One of the greatest summertime headaches for western Lake Erie boaters and municipal water-treatment operators is back in full force.
A huge bloom of potentially toxic microcystis algae, which has reared its ugly head almost annually since 1995 after more than a 20-year absence, has been visible from space since at least July 22.
European Space Agency satellite photos given to the National Oceanic and Atmospheric Administration’s Great Lakes Environmental Research Laboratory in Ann Arbor show how it formed in the Monroe area, grew, and has fanned out to the Lake Erie islands.
The images can be seen by going to coastwatch.glerl.noaa.gov.
“This one looks extremely large,” said George Leshkevich, manager of the NOAA lab’s CoastWatch program, which compiles such information for the public. “It’s been a number of days now. It still looks pretty strong.”
A Lake Erie Harmful Algal Bloom Bulletin issued by NOAA on July 28 said the microcystis concentration has been greater than 1,000 micrograms per liter — 500 times greater than the World Health Organization’s standard of 20 micrograms per liter for recreational water.
The values are often expressed in parts per billion. Micrograms per liter and parts per billion convert to identical concentration measurements.
Not all microcystis contains the deadly toxin microcystin. It is not known how much, if any, of the current bloom has that toxin.
“In any case, this stuff is pretty bad for water intakes, even if it’s just taste and odor problems in the best-case scenario,” Mr. Leshkevich said.
Water-treatment plants such as the one that serves a number of communities in metro Toledo are on high alert for such pollutants. They adjust their water chemistry appropriately at the first sign of trouble.
The algae, though, wouldn’t be there if not for the region’s ongoing battle with controlling both storm water and agricultural runoff. It is likely to be a topic of discussion when President Obama’s chief adviser on Great Lakes issues, Cameron Davis, visits the University of Toledo’s Lake Erie Center in Oregon tomorrow with U.S. Rep. Marcy Kaptur (D., Toledo) and UT President Dr. Lloyd Jacobs, according to an aide for Miss Kaptur.

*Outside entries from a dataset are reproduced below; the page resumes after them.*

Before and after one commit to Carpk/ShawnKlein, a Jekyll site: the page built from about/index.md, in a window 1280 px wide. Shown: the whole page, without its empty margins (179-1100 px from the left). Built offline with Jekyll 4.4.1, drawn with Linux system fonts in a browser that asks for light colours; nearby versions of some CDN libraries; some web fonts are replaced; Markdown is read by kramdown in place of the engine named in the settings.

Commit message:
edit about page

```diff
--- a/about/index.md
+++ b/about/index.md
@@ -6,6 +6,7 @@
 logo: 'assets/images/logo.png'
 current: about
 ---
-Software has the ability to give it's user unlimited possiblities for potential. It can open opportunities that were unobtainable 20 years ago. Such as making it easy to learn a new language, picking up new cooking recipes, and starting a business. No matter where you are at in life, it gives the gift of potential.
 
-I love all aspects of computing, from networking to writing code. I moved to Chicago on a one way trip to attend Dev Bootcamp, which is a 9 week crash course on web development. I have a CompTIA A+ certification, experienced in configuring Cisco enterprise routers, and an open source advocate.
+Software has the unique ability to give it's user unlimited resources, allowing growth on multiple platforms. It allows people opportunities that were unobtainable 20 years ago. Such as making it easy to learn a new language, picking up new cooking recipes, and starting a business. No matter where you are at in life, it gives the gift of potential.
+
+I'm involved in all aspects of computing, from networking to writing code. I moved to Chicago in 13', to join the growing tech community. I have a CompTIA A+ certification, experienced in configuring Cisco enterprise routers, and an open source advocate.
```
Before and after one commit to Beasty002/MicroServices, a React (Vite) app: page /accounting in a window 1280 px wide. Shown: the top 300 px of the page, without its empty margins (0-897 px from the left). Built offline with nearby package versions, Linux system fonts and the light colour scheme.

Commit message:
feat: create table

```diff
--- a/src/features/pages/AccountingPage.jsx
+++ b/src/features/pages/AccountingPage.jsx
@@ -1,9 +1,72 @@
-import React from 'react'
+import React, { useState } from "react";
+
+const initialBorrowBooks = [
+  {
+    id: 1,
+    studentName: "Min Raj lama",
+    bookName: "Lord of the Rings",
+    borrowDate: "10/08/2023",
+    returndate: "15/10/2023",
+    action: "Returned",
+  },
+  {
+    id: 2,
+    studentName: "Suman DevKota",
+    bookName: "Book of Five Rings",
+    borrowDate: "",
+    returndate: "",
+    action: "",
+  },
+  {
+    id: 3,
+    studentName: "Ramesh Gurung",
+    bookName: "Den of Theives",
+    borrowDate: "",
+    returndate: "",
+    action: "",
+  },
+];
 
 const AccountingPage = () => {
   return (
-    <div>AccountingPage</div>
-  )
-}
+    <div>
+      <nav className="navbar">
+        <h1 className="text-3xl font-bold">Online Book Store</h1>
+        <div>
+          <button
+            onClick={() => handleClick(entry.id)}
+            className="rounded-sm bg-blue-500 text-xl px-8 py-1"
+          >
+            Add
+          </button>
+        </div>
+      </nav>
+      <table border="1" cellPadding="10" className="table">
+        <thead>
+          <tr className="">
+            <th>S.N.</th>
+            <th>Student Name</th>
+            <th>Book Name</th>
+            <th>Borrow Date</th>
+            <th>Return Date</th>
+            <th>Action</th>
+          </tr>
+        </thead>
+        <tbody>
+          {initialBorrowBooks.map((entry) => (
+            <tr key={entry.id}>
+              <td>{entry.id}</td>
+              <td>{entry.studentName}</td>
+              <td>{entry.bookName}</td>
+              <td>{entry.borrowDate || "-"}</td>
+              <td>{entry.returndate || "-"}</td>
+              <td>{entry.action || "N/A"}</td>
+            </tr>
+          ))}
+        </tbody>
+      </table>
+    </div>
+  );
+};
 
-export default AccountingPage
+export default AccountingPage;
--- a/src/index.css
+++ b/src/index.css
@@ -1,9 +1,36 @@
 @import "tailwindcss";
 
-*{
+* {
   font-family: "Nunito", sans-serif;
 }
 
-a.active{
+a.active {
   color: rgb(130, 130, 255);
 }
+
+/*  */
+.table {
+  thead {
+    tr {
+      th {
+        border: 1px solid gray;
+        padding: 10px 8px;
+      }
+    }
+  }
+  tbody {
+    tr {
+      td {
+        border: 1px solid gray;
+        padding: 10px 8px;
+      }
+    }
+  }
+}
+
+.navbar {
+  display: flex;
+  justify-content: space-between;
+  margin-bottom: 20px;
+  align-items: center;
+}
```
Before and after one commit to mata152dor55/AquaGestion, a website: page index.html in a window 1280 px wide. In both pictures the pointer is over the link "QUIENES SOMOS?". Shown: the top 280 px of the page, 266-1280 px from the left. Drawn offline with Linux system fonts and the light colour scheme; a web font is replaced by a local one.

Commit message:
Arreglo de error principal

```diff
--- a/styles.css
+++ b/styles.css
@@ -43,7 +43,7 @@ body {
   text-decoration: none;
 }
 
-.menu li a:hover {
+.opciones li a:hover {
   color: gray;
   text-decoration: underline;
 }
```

Mr. Davis is to unveil the latest round of Great Lakes Restoration Initiative grants, a program that has brought the Great Lakes region a historic amount of new money to combat pollution. Although its anticipated funding of about $300 million is down significantly from its first-year allocation of $475 million, the program is in response to Mr. Obama’s 2008 campaign pledge to infuse the Great Lakes region with at least $5 billion for cleanup during his administration. More than $20 billion worth of needs, mostly sewage spills that helped algae grow, have been identified.
The lakes always have small, natural concentrations of algae. But heavy spring rain and near-record phosphorus runoff from farms and sewage networks, combined with dry, intense heat and stagnant air of recent weeks, are the likely driving forces behind the bloom.

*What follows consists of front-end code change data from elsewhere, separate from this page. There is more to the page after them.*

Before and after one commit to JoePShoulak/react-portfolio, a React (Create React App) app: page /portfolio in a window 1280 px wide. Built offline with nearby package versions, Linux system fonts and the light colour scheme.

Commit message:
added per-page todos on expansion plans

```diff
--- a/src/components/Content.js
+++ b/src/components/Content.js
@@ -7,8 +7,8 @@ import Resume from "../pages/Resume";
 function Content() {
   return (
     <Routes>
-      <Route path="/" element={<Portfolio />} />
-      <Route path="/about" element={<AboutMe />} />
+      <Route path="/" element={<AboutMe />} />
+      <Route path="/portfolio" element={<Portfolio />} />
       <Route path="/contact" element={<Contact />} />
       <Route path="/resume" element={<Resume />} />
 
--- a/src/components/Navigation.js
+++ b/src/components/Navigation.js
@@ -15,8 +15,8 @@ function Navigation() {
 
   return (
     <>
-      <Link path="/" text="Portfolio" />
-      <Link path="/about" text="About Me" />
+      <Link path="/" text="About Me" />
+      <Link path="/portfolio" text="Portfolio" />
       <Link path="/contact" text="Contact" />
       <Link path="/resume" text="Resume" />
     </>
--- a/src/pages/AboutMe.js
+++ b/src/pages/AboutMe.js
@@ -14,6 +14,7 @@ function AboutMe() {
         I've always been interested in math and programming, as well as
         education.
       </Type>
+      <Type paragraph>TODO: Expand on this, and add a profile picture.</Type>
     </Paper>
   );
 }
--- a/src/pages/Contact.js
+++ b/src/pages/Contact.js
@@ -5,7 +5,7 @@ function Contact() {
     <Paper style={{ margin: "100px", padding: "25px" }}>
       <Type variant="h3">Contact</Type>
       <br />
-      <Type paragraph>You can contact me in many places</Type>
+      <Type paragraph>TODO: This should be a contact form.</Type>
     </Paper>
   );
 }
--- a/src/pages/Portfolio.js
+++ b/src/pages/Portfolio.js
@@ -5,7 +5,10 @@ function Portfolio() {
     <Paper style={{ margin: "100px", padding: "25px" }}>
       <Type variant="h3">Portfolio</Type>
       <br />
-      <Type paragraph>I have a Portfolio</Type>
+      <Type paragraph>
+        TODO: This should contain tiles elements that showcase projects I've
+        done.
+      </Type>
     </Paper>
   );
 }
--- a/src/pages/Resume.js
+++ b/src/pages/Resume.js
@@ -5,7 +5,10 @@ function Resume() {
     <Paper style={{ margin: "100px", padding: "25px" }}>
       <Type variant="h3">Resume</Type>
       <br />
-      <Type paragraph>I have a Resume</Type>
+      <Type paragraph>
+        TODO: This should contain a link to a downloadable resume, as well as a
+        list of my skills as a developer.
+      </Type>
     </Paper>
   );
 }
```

“Everything that is good for an algae bloom is happening,” David Leffler, Toledo commissioner of operations for the city’s water-treatment and sewage plants, said.
Algae is costly: Besides hurting property values, making boaters miserable, and driving away tourists, it drives up the cost of water treatment.
Gail Hesse, an Ohio Environmental Protection Agency manager and an administrator of the agency’s Lake Erie and surface drinking-water protection programs, told the Ohio Lake Erie Commission last spring that Toledo spends an average of $3,000 to $4,000 a day more on carbon-activated filtration during a bloom.
Mr. Leffler said that’s only one tool in the city’s arsenal.
The city treats water near its water-intake crib with an oxidizing agent, potassium permanganate. The crib juts three miles into Lake Erie, off the Oregon shoreline.
“The more you treat, the more chemicals you use,” Mr. Leffler said. “Sure. When you have to increase the dose, it’s going to be more expensive.”
The microcystis concentration in raw water near the intake crib was 2.26 parts per billion — well within the standard for recreational water but above the 1 ppb standard for drinking water.
After being neutralized by the water-treatment plant, though, the finished tap water was below the nondetectable level of 0.15 ppb, meaning it was safe to drink.
Plant operators have kept the levels within safe drinking levels since, Mr. Leffler said.
Contact Tom Henry at: firstname.lastname@example.org or 419-724-6079.